Water levels in the Guajataca dam dropped, that should remind us how essential it is for Puerto Rico to be responsible in the use of this limited resource.
The Puerto Rico Aqueducts and Sewers Authority (PRASA) has called its customers to moderate water consumption, without ruling out the possibility to implement water rationing. PRASA has published some useful tips to follow while the island goes through low rainfall period. These practices should be part of our daily routines.
Fresh water is a finite resource, increasingly under pressure around the world. In islands like ours, is vital to preserve this resource. Puerto Rico has suffered prolonged water rationing –due to drought periods- at least twice in less than 40 years.

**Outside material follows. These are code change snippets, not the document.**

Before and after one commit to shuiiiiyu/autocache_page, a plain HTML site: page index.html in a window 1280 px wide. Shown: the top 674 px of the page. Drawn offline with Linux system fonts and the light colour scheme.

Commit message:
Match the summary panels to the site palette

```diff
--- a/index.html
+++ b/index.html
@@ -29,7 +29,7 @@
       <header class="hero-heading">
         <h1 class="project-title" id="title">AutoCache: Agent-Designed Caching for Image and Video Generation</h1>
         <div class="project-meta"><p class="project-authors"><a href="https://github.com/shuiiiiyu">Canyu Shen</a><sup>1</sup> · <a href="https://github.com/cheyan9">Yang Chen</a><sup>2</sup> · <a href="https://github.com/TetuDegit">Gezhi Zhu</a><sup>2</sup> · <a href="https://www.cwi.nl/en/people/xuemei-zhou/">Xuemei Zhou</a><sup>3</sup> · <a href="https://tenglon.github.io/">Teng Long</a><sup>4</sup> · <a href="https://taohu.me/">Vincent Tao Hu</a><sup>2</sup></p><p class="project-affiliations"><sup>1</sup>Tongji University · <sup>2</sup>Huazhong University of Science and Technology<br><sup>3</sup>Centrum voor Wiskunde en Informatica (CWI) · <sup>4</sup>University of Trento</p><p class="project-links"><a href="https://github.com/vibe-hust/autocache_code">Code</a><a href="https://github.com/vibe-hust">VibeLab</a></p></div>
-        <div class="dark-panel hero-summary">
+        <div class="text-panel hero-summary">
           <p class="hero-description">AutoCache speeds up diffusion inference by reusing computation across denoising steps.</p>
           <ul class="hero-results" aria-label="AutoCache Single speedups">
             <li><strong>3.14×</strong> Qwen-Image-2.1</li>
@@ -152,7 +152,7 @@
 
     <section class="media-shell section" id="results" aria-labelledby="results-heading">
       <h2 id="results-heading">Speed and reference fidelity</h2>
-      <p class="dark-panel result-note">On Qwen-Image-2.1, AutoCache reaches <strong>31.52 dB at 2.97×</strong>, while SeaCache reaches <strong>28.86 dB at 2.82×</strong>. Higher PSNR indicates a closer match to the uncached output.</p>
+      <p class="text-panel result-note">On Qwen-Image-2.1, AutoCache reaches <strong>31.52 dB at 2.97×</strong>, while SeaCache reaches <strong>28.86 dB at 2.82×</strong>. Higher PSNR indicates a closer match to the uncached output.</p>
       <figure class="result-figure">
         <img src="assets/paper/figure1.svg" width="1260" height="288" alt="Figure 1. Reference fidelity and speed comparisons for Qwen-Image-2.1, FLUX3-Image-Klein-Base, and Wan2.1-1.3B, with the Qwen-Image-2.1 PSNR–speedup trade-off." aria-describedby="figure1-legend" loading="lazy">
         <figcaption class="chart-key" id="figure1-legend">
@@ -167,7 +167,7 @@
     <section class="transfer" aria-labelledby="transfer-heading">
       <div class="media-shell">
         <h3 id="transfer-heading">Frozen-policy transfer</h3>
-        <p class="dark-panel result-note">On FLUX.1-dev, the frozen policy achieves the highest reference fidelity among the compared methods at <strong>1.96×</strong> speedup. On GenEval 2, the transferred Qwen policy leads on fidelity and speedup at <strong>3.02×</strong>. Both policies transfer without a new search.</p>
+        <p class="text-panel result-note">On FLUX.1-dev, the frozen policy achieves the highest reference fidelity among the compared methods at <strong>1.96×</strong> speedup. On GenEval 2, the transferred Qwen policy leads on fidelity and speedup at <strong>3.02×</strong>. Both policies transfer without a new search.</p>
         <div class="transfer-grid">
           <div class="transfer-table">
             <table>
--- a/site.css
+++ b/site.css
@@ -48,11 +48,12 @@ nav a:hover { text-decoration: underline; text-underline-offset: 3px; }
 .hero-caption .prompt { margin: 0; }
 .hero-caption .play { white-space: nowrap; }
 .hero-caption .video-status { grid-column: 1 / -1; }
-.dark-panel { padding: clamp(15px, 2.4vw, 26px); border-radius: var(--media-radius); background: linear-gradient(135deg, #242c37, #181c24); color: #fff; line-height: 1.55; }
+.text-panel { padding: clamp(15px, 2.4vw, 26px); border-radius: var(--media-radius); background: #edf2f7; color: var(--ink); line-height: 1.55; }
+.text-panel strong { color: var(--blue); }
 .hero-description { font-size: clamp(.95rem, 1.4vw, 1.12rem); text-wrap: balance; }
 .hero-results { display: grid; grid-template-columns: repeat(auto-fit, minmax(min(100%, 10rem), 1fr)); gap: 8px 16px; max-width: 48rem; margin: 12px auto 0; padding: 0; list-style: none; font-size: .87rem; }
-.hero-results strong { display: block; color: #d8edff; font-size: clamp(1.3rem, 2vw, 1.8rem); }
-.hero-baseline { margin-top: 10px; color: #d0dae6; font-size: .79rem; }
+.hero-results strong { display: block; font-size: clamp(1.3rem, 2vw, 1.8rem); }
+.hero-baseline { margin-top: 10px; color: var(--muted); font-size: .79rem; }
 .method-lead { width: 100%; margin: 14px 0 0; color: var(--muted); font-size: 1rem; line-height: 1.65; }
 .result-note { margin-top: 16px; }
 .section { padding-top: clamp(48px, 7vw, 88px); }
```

A little over a week ago, the U.S. Drought Monitor reported that, despite occasional rains in some areas, parts of the island are going through a moderate drought and expansion of the dry area.
As of January 15, most of the island was marked as an area of abnormal dryness. And the area that covers parts of Ciales, Morovis, Orocovis, Corozal, Barranquitas, Naranjito, Comerío, Cidra and Aibonito, in the center, as well as parts of Lajas, Guánica and Cabo Rojo, in the southwest, was under moderate drought classification.
Now –if compared to the situation two weeks ago- the map of the federal agency shows a relative improvement in dryness areas due to last week's rains that left an accumulation of just over two inches. But since the beginning of 2019, the areas and population with abnormal or moderate drought increased from eight to twelve municipalities and from 179,660 to 219, 232 people.
The potential impact that PRASA reported on northwestern municipalities served by the Guajataca Dam -Moca, Aguada, Aguadilla, Isabela, parts of San Sebastián and the Puntas de Rincón neighborhood- joins these regions.
The agency has issued a series of recommendations that citizens, companies and public entities must carefully follow to keep the dam at manageable levels. Meanwhile, PRASA said that its action plan -which includes transfer of services and activation of wells- has been implemented.
However, it is essential that Puerto Rico adopts the necessary proactive measures to face the projected increase in the frequency of extreme climatic events, rain or drought and the rise in the sea level that threatens to salinize the aquifers.
The Fourth National Climate Assessment, recently published by the U.S. Global Change Research Program, warns of these risks, specifically for the Caribbean region, which has its own chapter for the first time. The document highlights the risks related to fresh water availability and its potential impact on agriculture, human health, wildlife and economic development. It also proposes to use all the available scientific information as the groundwork to design guidelines, polices and practices in order to reduce risk and adverse impacts. Accordingto the report, adapting to climate variations implies a continuous risk management process.
PRASA measures should be part of a larger climate change mitigation and adaptation plan. This should include reforestation and maintenance of our clean watersheds to reduce sedimentation and contamination in dams. Urban and infrastructure development planning, including sustainability criteria and present and projected demographic realities, and the adoption of the best conservation practices have to be part of the plan.
Measures regarding fresh water preservation will determine the strength of our economic growth.